● **About this task**
Retype every entry below exactly as it stands.
Start of Block
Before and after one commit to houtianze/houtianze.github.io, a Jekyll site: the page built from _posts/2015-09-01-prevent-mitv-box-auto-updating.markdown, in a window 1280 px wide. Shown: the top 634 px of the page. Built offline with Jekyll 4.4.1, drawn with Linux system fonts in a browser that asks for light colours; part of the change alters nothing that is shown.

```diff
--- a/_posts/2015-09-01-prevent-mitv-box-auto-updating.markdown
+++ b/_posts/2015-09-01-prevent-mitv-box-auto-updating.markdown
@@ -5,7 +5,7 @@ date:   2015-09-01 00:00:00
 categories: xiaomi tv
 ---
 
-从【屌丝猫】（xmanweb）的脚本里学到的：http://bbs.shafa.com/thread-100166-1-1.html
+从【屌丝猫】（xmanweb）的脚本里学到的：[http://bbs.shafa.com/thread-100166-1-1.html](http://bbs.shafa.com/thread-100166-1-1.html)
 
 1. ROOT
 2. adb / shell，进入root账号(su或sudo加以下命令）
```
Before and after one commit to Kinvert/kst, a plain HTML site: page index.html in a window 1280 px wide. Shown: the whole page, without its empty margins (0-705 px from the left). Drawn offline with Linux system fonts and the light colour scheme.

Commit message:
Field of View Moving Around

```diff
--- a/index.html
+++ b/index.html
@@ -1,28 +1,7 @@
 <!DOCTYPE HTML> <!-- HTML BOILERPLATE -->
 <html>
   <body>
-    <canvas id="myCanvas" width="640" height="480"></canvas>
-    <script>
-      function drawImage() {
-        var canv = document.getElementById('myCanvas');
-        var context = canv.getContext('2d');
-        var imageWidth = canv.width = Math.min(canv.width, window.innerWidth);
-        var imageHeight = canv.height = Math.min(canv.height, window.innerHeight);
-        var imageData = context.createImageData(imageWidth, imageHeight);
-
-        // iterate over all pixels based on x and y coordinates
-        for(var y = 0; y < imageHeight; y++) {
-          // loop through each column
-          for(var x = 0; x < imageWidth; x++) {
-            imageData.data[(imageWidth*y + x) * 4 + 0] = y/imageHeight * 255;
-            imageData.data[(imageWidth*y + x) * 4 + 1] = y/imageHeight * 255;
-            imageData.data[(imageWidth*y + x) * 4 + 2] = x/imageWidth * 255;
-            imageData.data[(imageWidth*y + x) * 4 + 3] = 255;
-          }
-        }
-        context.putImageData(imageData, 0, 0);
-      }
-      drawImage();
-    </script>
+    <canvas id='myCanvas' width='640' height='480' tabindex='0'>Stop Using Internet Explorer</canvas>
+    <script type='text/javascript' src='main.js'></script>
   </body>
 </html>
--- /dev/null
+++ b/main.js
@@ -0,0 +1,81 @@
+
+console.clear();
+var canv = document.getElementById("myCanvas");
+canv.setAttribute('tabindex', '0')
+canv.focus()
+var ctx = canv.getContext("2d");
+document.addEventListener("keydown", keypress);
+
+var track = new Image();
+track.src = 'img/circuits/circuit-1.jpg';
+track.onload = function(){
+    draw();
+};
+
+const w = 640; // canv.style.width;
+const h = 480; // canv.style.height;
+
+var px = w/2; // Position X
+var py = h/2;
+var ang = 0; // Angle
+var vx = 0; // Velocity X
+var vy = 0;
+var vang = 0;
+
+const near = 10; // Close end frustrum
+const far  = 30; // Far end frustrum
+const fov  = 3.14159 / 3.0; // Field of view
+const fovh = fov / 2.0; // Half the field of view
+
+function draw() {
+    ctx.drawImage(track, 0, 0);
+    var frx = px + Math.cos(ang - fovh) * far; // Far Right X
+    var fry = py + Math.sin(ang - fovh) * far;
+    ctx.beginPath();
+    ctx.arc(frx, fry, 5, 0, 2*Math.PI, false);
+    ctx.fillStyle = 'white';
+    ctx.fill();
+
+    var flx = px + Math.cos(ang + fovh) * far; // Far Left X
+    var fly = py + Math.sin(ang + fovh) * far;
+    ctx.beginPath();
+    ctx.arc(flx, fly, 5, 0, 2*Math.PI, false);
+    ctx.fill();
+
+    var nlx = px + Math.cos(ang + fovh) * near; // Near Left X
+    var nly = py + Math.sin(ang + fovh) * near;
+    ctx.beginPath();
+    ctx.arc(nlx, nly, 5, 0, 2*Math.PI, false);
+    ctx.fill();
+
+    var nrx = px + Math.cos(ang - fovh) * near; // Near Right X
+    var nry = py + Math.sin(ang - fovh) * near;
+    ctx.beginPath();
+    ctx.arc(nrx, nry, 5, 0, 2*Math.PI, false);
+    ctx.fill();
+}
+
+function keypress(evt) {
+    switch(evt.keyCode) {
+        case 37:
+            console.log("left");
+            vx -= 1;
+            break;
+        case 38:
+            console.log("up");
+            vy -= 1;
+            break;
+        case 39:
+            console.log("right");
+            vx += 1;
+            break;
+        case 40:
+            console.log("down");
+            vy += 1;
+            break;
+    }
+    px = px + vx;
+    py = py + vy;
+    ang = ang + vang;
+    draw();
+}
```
End of Block
● **Completed task**
Before and after one commit to houtianze/houtianze.github.io, a Jekyll site: the page built from _posts/2015-09-01-prevent-mitv-box-auto-updating.markdown, in a window 1280 px wide. Shown: the top 634 px of the page. Built offline with Jekyll 4.4.1, drawn with Linux system fonts in a browser that asks for light colours; part of the change alters nothing that is shown.

```diff
--- a/_posts/2015-09-01-prevent-mitv-box-auto-updating.markdown
+++ b/_posts/2015-09-01-prevent-mitv-box-auto-updating.markdown
@@ -5,7 +5,7 @@ date:   2015-09-01 00:00:00
 categories: xiaomi tv
 ---
 
-从【屌丝猫】（xmanweb）的脚本里学到的：http://bbs.shafa.com/thread-100166-1-1.html
+从【屌丝猫】（xmanweb）的脚本里学到的：[http://bbs.shafa.com/thread-100166-1-1.html](http://bbs.shafa.com/thread-100166-1-1.html)
 
 1. ROOT
 2. adb / shell，进入root账号(su或sudo加以下命令）
```
Before and after one commit to Kinvert/kst, a plain HTML site: page index.html in a window 1280 px wide. Shown: the whole page, without its empty margins (0-705 px from the left). Drawn offline with Linux system fonts and the light colour scheme.

Commit message:
Field of View Moving Around

```diff
--- a/index.html
+++ b/index.html
@@ -1,28 +1,7 @@
 <!DOCTYPE HTML> <!-- HTML BOILERPLATE -->
 <html>
   <body>
-    <canvas id="myCanvas" width="640" height="480"></canvas>
-    <script>
-      function drawImage() {
-        var canv = document.getElementById('myCanvas');
-        var context = canv.getContext('2d');
-        var imageWidth = canv.width = Math.min(canv.width, window.innerWidth);
-        var imageHeight = canv.height = Math.min(canv.height, window.innerHeight);
-        var imageData = context.createImageData(imageWidth, imageHeight);
-
-        // iterate over all pixels based on x and y coordinates
-        for(var y = 0; y < imageHeight; y++) {
-          // loop through each column
-          for(var x = 0; x < imageWidth; x++) {
-            imageData.data[(imageWidth*y + x) * 4 + 0] = y/imageHeight * 255;
-            imageData.data[(imageWidth*y + x) * 4 + 1] = y/imageHeight * 255;
-            imageData.data[(imageWidth*y + x) * 4 + 2] = x/imageWidth * 255;
-            imageData.data[(imageWidth*y + x) * 4 + 3] = 255;
-          }
-        }
-        context.putImageData(imageData, 0, 0);
-      }
-      drawImage();
-    </script>
+    <canvas id='myCanvas' width='640' height='480' tabindex='0'>Stop Using Internet Explorer</canvas>
+    <script type='text/javascript' src='main.js'></script>
   </body>
 </html>
--- /dev/null
+++ b/main.js
@@ -0,0 +1,81 @@
+
+console.clear();
+var canv = document.getElementById("myCanvas");
+canv.setAttribute('tabindex', '0')
+canv.focus()
+var ctx = canv.getContext("2d");
+document.addEventListener("keydown", keypress);
+
+var track = new Image();
+track.src = 'img/circuits/circuit-1.jpg';
+track.onload = function(){
+    draw();
+};
+
+const w = 640; // canv.style.width;
+const h = 480; // canv.style.height;
+
+var px = w/2; // Position X
+var py = h/2;
+var ang = 0; // Angle
+var vx = 0; // Velocity X
+var vy = 0;
+var vang = 0;
+
+const near = 10; // Close end frustrum
+const far  = 30; // Far end frustrum
+const fov  = 3.14159 / 3.0; // Field of view
+const fovh = fov / 2.0; // Half the field of view
+
+function draw() {
+    ctx.drawImage(track, 0, 0);
+    var frx = px + Math.cos(ang - fovh) * far; // Far Right X
+    var fry = py + Math.sin(ang - fovh) * far;
+    ctx.beginPath();
+    ctx.arc(frx, fry, 5, 0, 2*Math.PI, false);
+    ctx.fillStyle = 'white';
+    ctx.fill();
+
+    var flx = px + Math.cos(ang + fovh) * far; // Far Left X
+    var fly = py + Math.sin(ang + fovh) * far;
+    ctx.beginPath();
+    ctx.arc(flx, fly, 5, 0, 2*Math.PI, false);
+    ctx.fill();
+
+    var nlx = px + Math.cos(ang + fovh) * near; // Near Left X
+    var nly = py + Math.sin(ang + fovh) * near;
+    ctx.beginPath();
+    ctx.arc(nlx, nly, 5, 0, 2*Math.PI, false);
+    ctx.fill();
+
+    var nrx = px + Math.cos(ang - fovh) * near; // Near Right X
+    var nry = py + Math.sin(ang - fovh) * near;
+    ctx.beginPath();
+    ctx.arc(nrx, nry, 5, 0, 2*Math.PI, false);
+    ctx.fill();
+}
+
+function keypress(evt) {
+    switch(evt.keyCode) {
+        case 37:
+            console.log("left");
+            vx -= 1;
+            break;
+        case 38:
+            console.log("up");
+            vy -= 1;
+            break;
+        case 39:
+            console.log("right");
+            vx += 1;
+            break;
+        case 40:
+            console.log("down");
+            vy += 1;
+            break;
+    }
+    px = px + vx;
+    py = py + vy;
+    ang = ang + vang;
+    draw();
+}
```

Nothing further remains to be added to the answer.